“NINE one one. What is your emergency?”
“There’s blood everywhere. I’m trying to make it stop, but his throat’s cut. How do I make it stop?”
“What is your address? I’ll send an ambulance.”
“2425 Pine Tree Way. You gotta hurry! Please, there’s blood everywhere. It won’t stop… I can’t hold it together.”
“Police are en route and I have an ambulance on the way…. Stay on the line with me, okay?”
“Please hurry! I don’t think he’s breathing anymore! The blood’s everywhere…. How do I stop it? I can’t hold the wound together….”
I STOOD in the barn, my backpack filled with the items I’d found. Everything had a coating of dust, so I figured nobody would miss them; I’d return them when I was finished. I wasn’t stealing—just borrowing.

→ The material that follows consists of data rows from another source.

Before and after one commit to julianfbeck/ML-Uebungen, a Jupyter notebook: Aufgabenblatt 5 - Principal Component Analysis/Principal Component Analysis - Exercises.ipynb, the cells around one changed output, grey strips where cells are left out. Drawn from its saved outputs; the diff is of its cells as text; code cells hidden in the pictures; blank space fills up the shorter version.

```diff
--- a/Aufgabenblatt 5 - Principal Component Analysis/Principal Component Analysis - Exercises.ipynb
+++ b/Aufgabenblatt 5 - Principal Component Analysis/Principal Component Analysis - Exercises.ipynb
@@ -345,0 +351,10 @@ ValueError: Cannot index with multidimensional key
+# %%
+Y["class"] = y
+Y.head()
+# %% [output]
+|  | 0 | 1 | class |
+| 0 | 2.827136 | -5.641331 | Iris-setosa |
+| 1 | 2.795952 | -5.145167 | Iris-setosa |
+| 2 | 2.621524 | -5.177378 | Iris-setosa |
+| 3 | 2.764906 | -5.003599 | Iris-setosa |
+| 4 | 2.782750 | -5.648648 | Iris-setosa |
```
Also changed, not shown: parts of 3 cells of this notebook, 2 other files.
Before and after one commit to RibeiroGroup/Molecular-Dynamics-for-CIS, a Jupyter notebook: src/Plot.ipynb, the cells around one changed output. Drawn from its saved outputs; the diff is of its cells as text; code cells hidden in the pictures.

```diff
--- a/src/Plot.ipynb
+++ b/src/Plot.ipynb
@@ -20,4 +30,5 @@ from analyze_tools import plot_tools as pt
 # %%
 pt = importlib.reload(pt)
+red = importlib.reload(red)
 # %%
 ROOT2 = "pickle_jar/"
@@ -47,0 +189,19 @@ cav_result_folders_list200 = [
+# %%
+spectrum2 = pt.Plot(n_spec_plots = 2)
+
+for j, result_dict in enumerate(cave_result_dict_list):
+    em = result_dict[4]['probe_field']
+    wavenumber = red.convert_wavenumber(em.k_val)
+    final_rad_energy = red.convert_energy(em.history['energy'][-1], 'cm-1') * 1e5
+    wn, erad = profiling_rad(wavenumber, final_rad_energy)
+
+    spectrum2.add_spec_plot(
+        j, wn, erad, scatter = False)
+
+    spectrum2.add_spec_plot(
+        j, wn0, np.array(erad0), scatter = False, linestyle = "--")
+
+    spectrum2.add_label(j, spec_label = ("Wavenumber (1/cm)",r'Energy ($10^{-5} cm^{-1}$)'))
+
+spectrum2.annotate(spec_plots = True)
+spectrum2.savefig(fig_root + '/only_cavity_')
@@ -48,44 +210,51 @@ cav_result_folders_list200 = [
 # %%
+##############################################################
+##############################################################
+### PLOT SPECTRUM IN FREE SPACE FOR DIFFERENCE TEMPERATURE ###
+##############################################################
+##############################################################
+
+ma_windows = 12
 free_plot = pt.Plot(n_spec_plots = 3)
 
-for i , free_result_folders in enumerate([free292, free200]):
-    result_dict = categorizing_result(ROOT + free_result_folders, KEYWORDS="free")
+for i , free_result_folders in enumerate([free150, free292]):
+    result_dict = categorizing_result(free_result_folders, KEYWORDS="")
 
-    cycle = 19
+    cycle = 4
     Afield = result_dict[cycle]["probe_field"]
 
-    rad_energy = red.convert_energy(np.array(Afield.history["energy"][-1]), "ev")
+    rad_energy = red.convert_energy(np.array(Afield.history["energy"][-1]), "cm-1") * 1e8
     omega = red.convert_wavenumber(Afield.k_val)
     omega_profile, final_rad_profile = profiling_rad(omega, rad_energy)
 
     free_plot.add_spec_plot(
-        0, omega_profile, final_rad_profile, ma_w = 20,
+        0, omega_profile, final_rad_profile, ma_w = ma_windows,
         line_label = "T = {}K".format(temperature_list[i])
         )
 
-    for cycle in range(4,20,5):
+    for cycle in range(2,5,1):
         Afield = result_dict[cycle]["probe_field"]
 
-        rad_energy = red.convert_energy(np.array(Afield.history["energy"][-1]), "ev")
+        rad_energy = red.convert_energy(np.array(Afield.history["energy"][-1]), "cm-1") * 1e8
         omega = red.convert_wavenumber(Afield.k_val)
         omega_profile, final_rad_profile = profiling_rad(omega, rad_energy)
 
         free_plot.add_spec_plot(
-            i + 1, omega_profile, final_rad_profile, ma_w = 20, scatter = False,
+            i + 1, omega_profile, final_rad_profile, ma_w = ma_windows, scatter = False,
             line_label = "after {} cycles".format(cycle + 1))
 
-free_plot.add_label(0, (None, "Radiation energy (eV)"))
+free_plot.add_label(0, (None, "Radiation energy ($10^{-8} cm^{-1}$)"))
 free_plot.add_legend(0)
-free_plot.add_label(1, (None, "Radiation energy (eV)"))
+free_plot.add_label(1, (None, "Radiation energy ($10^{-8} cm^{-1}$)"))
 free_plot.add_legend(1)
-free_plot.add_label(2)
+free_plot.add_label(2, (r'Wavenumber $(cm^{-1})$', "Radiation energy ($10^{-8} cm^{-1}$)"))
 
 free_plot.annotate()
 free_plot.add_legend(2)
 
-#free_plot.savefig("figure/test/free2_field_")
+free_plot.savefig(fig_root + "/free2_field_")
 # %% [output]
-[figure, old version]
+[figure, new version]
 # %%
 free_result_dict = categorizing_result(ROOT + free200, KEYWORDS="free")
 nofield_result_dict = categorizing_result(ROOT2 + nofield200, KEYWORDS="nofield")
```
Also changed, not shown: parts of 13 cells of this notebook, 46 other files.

A man walked into the barn, on the opposite side from where I stood. I froze—unable to even breathe—caught with my hands quite literally in the cookie jar… a big ceramic Pooh bear full of nails, which I’d been adding to my bag of spoils.
He was tall, at least six feet, clearly older than me by a year or two. My breath caught, and not because of what I was doing…. I’d never seen a man so ruggedly handsome. He was bare-chested and his jeans hung low on his hips. His body was lean and muscular. His skin was a deep golden brown that stretched across a muscular chest and ripped abs. He had spiked black hair and large sky-blue eyes. Surprise flashed across his face as he saw me, and in that instant—I ran. Could have stared at him all day, I mused as my sneakers pounded the dirt. He seemed exotically beautiful with those blue eyes and black hair. Another day—another lifetime—I could get lost in him. Today—no time—gotta run. With my spoils in my duffel over my shoulder, I made for the tree line at a dead sprint. He gave chase—on my heels, calling after me. I didn’t turn around to see how far he’d follow. I just ran. The trees—the forest—they were my safety zone.
Where does he think he’s going? I thought as I ran, my breath coming in controlled pants. He didn’t stop at the trees. I could hear feet running after me. Crunch—crunch—pant—crunch—crunch—the rhythm of running and breathing, through the tree litter that muffled our footfalls. I’m fast; you learn to be fast when your life depends on how quickly you can disappear. He steadily fell behind despite being taller than me. In no time, I couldn’t hear him anymore. I kept going. It might’ve been the adrenaline from being seen, but the hair still stood up on the back of my neck as if I were being tracked or maybe hunted.
I put a couple miles between me and the ranch, following the animal trails I’d become familiar with. The Black Hills National Forest was thick and in this particular area, it was easy to lose your way if you couldn’t recognize the signs of the forest. I’d lost him, but I continued to run anyway. I could feel the thrill of the chase, the high from evading a pursuer, a feeling of invincibility. So I ran on. Panting hard, I reveled in the heady feeling. A part of me never wanted to stop. I felt like I could outrun anything—anytime—anywhere.
“Ah!” I screamed. Pain stronger than anything I’d ever felt hit my stomach like a sledgehammer, knocking the wind clear out of my lungs, ripping my guts from my body until I was sure they were scattered across the forest floor. I fell, tumbling to my hands and knees—duffel bag sliding to the ground.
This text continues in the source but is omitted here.